===== Data provided =====

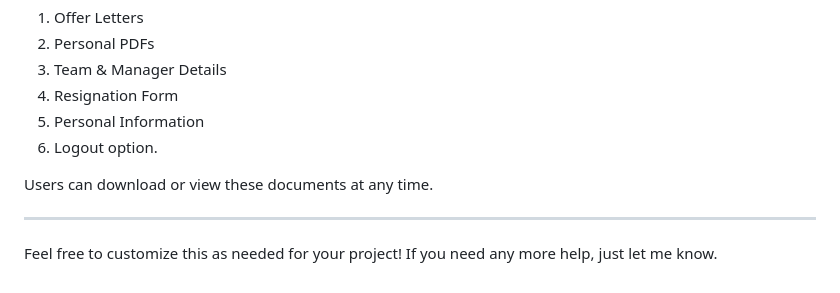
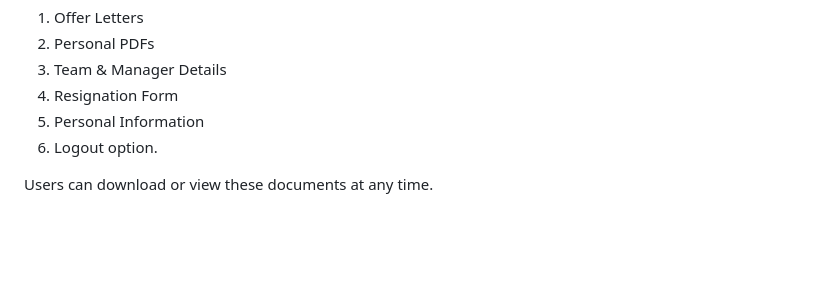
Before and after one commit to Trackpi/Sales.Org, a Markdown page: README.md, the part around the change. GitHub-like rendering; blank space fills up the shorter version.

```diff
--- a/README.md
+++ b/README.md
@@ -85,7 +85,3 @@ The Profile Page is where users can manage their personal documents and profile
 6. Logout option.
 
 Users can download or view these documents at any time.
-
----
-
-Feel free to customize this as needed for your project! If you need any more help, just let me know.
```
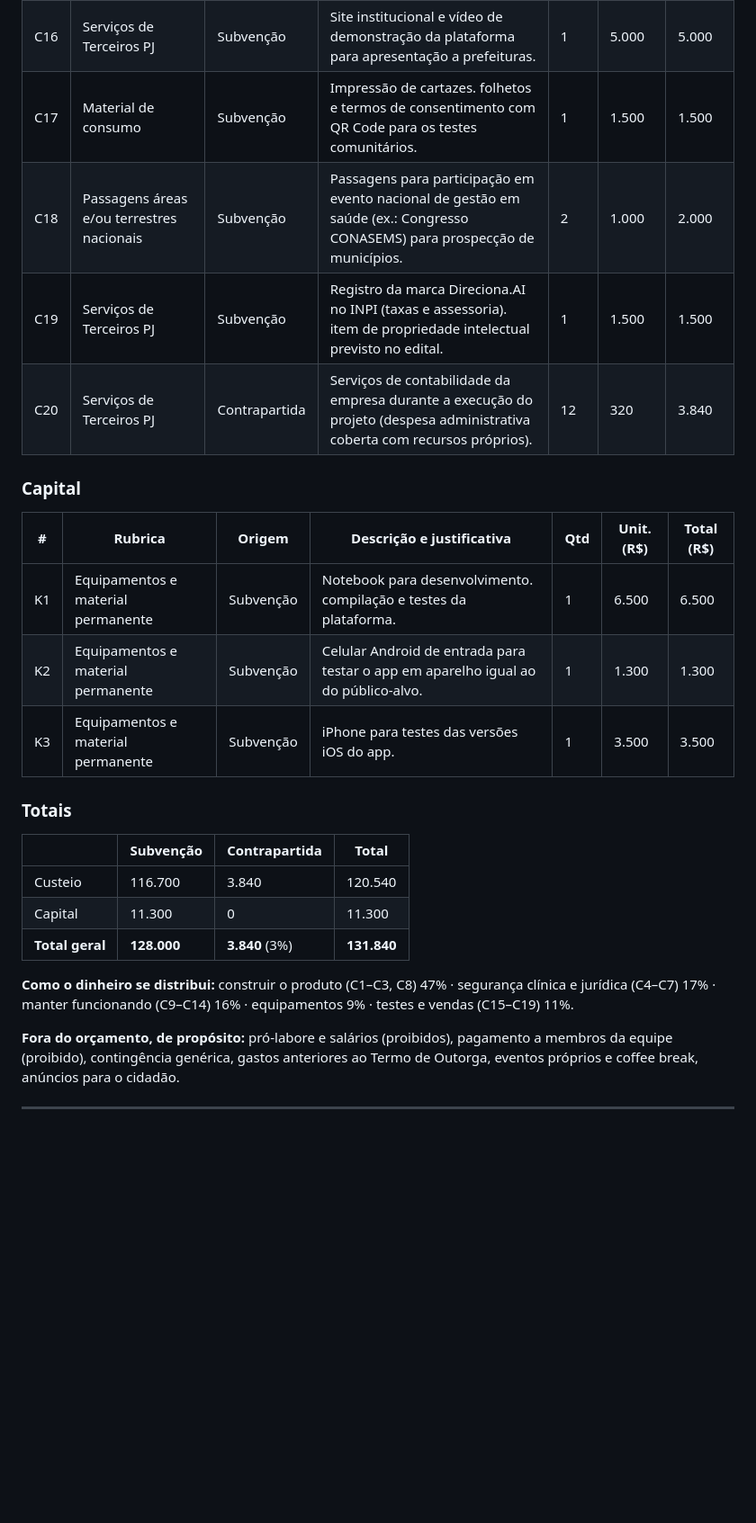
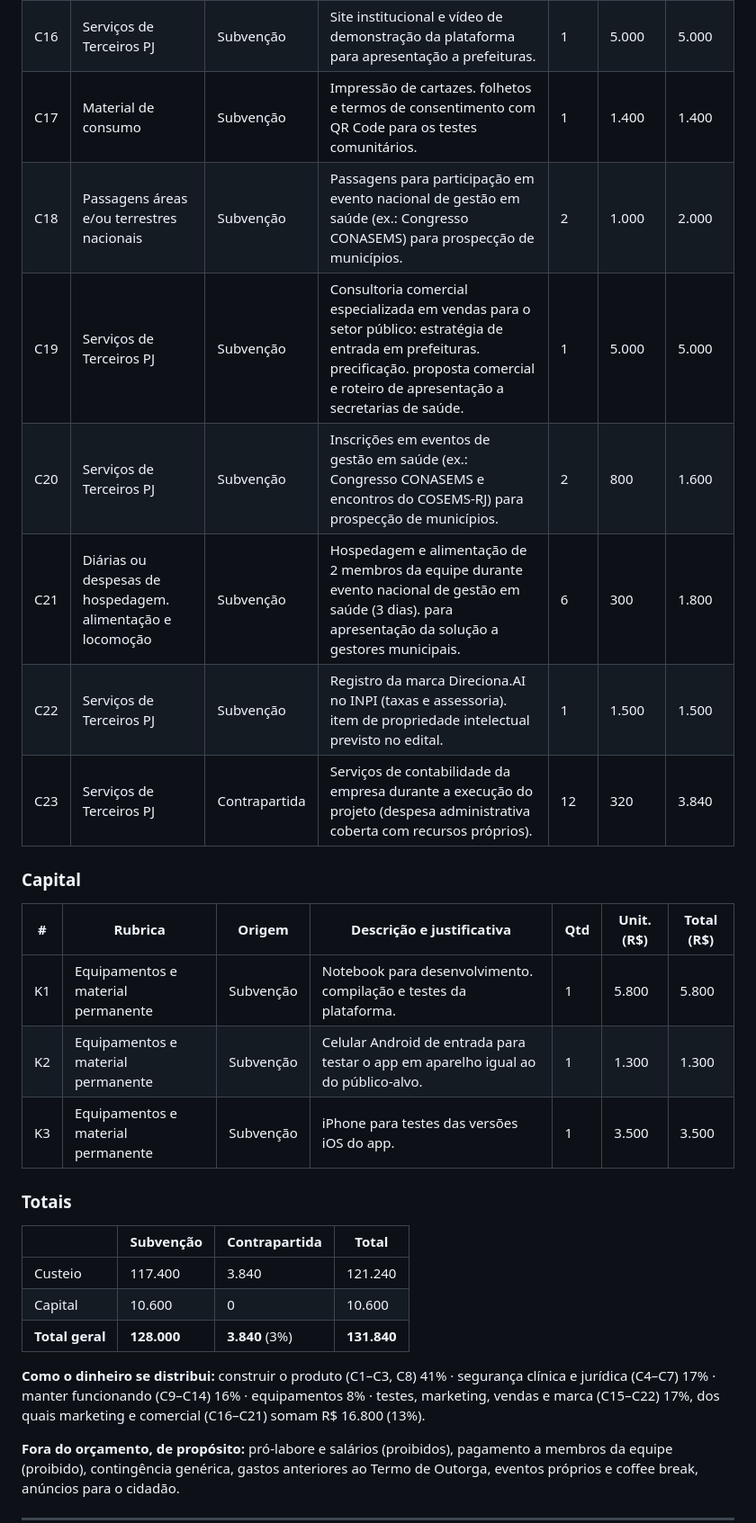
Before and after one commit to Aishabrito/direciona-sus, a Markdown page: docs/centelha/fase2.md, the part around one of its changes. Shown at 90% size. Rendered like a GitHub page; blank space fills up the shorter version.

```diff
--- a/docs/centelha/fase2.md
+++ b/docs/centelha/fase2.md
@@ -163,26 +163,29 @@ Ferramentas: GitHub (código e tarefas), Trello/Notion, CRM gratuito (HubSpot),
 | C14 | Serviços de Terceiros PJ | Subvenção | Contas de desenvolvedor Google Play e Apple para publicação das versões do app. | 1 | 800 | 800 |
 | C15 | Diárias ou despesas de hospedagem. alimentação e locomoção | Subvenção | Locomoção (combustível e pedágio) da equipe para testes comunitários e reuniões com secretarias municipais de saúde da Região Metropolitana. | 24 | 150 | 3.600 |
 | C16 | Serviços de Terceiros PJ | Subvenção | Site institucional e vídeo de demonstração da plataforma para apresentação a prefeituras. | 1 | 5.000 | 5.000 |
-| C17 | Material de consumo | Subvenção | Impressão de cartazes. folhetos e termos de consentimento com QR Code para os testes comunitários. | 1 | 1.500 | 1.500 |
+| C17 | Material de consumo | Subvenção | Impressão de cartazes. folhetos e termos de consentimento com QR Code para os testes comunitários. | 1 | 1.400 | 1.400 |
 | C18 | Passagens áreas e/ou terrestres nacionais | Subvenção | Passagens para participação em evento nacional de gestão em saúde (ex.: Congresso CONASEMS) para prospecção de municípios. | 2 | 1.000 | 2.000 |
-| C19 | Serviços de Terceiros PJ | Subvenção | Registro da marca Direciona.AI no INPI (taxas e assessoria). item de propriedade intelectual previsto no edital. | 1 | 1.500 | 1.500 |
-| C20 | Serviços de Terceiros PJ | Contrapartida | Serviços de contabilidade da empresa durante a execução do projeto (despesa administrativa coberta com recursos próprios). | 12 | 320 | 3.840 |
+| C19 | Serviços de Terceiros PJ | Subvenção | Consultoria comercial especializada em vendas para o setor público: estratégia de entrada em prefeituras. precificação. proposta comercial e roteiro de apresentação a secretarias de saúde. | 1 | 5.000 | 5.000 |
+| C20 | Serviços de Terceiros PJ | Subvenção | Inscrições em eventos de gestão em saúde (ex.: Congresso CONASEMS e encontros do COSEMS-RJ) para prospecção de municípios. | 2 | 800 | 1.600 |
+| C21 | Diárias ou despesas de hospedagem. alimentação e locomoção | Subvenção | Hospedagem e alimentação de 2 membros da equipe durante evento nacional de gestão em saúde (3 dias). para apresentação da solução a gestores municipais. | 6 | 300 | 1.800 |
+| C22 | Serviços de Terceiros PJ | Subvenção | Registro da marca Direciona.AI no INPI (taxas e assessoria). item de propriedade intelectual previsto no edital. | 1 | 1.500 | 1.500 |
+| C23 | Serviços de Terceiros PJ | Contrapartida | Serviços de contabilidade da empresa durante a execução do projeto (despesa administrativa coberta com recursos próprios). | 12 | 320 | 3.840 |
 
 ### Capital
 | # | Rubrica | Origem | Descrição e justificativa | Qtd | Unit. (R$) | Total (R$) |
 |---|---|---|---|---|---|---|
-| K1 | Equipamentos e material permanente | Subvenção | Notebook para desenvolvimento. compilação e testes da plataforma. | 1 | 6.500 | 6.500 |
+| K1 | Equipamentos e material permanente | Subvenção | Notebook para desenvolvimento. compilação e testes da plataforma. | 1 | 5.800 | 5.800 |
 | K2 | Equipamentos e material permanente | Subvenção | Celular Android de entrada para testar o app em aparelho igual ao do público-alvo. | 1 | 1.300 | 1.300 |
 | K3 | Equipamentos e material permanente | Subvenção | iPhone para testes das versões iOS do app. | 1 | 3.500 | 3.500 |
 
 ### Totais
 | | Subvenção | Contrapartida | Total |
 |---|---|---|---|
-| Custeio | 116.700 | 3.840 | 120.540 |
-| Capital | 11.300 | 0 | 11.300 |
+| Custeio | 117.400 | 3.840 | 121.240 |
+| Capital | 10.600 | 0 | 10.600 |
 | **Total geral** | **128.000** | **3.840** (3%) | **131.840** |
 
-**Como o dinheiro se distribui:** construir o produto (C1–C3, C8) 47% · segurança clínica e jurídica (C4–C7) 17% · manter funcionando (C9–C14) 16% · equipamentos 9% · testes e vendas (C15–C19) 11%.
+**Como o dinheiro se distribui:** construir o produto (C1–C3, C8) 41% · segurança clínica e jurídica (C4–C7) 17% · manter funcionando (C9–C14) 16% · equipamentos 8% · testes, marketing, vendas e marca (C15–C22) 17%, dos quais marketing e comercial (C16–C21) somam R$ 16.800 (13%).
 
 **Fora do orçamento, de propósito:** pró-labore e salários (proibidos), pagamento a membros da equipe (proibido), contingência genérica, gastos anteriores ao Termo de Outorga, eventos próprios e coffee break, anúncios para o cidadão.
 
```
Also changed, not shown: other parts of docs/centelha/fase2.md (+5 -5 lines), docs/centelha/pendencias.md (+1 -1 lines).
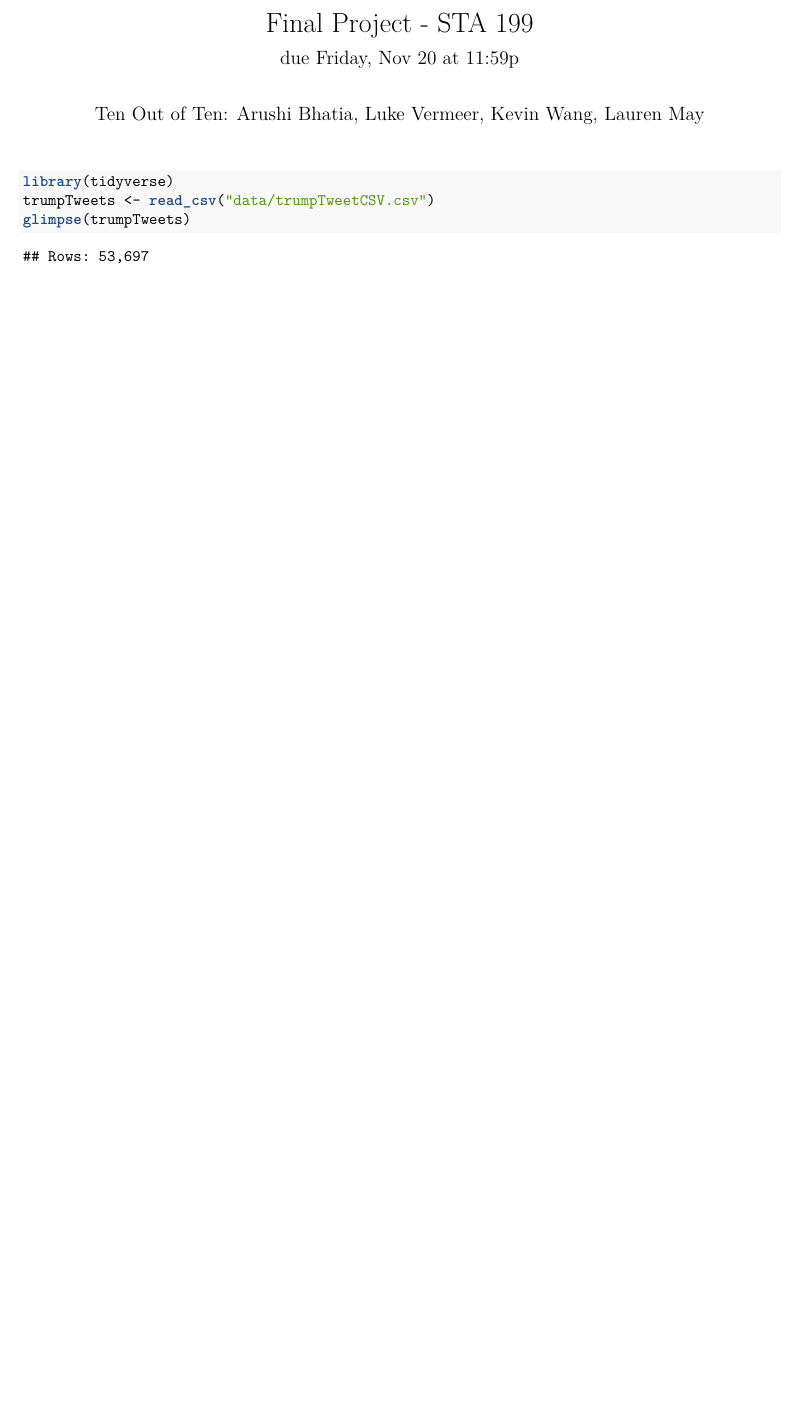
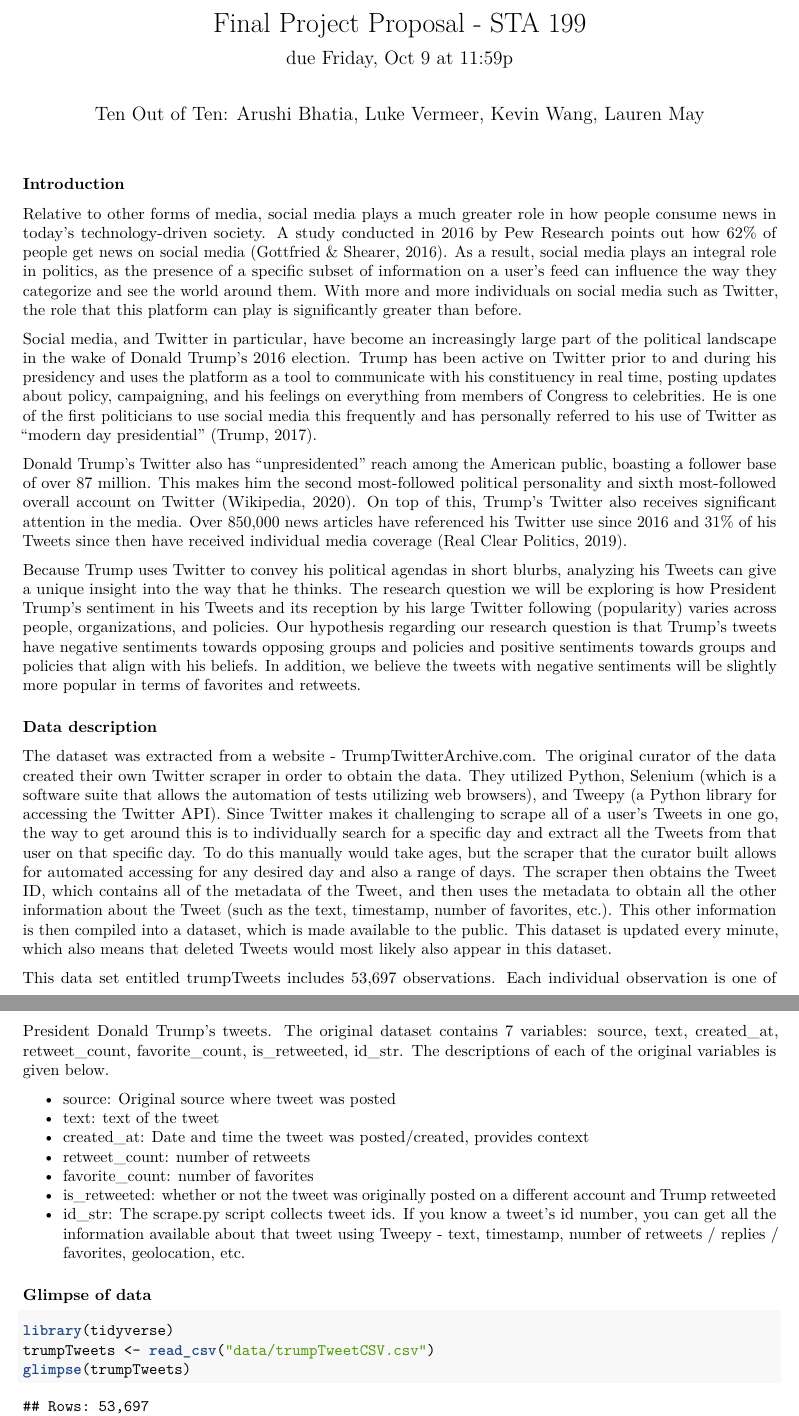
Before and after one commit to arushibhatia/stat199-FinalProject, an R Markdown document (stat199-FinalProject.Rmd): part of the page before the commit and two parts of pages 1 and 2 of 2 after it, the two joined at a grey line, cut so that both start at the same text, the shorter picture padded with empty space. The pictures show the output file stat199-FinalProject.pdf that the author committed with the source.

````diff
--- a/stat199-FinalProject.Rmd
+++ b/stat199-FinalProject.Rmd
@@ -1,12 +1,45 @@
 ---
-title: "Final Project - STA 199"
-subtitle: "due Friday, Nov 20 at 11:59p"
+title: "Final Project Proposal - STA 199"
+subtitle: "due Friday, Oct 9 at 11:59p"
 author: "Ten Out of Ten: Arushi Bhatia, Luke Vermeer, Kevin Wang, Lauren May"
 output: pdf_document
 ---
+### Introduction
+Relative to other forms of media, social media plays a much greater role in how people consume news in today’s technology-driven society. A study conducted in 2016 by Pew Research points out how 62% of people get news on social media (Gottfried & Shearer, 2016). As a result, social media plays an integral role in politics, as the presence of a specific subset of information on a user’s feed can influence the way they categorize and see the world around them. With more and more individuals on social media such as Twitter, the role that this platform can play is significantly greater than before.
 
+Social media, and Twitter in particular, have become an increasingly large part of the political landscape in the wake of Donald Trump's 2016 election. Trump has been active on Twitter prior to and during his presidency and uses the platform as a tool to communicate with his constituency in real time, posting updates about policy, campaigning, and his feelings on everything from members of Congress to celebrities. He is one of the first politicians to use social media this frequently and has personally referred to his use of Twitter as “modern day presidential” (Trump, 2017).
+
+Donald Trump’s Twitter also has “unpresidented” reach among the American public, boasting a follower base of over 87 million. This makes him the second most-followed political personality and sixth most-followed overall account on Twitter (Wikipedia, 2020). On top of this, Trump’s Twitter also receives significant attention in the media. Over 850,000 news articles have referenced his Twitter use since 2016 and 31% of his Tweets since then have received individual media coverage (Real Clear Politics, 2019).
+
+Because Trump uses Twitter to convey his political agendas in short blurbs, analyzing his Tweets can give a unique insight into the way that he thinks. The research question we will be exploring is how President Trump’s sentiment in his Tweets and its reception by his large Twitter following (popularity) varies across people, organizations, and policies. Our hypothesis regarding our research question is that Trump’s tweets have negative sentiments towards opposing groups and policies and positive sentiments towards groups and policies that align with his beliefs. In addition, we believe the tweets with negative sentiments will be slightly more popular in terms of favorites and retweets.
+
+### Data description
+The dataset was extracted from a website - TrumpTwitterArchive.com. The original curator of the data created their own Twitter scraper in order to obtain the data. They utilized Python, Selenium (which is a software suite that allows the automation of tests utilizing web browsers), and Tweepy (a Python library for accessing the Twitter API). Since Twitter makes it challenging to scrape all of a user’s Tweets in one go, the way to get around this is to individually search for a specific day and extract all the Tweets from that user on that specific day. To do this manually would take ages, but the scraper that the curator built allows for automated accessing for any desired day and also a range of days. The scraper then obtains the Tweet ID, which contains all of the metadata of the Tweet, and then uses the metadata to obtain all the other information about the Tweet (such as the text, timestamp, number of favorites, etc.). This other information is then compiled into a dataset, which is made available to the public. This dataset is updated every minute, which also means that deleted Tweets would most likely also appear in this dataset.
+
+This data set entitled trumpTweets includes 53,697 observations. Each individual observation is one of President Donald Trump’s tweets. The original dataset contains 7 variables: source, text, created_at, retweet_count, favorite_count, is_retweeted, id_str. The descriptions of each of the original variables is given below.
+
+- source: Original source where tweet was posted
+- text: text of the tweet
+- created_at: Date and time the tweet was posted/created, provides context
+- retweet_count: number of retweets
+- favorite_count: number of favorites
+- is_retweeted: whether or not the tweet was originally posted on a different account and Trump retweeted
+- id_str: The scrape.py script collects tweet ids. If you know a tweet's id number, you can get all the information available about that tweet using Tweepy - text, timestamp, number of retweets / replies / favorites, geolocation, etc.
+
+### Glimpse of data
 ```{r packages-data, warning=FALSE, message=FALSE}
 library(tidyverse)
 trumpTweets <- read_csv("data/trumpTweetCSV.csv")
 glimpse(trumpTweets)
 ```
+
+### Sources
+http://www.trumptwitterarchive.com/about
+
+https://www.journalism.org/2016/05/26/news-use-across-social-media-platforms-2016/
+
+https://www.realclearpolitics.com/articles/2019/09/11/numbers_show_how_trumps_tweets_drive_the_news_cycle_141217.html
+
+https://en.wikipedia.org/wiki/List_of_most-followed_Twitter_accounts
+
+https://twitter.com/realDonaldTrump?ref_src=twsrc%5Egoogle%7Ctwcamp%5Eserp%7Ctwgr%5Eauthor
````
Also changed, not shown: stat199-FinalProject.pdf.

=====

Task requirements: Would you copy every line from the listing above that has the string "GitHub" in it?

Result of the task:
Before and after one commit to Trackpi/Sales.Org, a Markdown page: README.md, the part around the change. GitHub-like rendering; blank space fills up the shorter version.
Before and after one commit to Aishabrito/direciona-sus, a Markdown page: docs/centelha/fase2.md, the part around one of its changes. Shown at 90% size. Rendered like a GitHub page; blank space fills up the shorter version.
@@ -163,26 +163,29 @@ Ferramentas: GitHub (código e tarefas), Trello/Notion, CRM gratuito (HubSpot),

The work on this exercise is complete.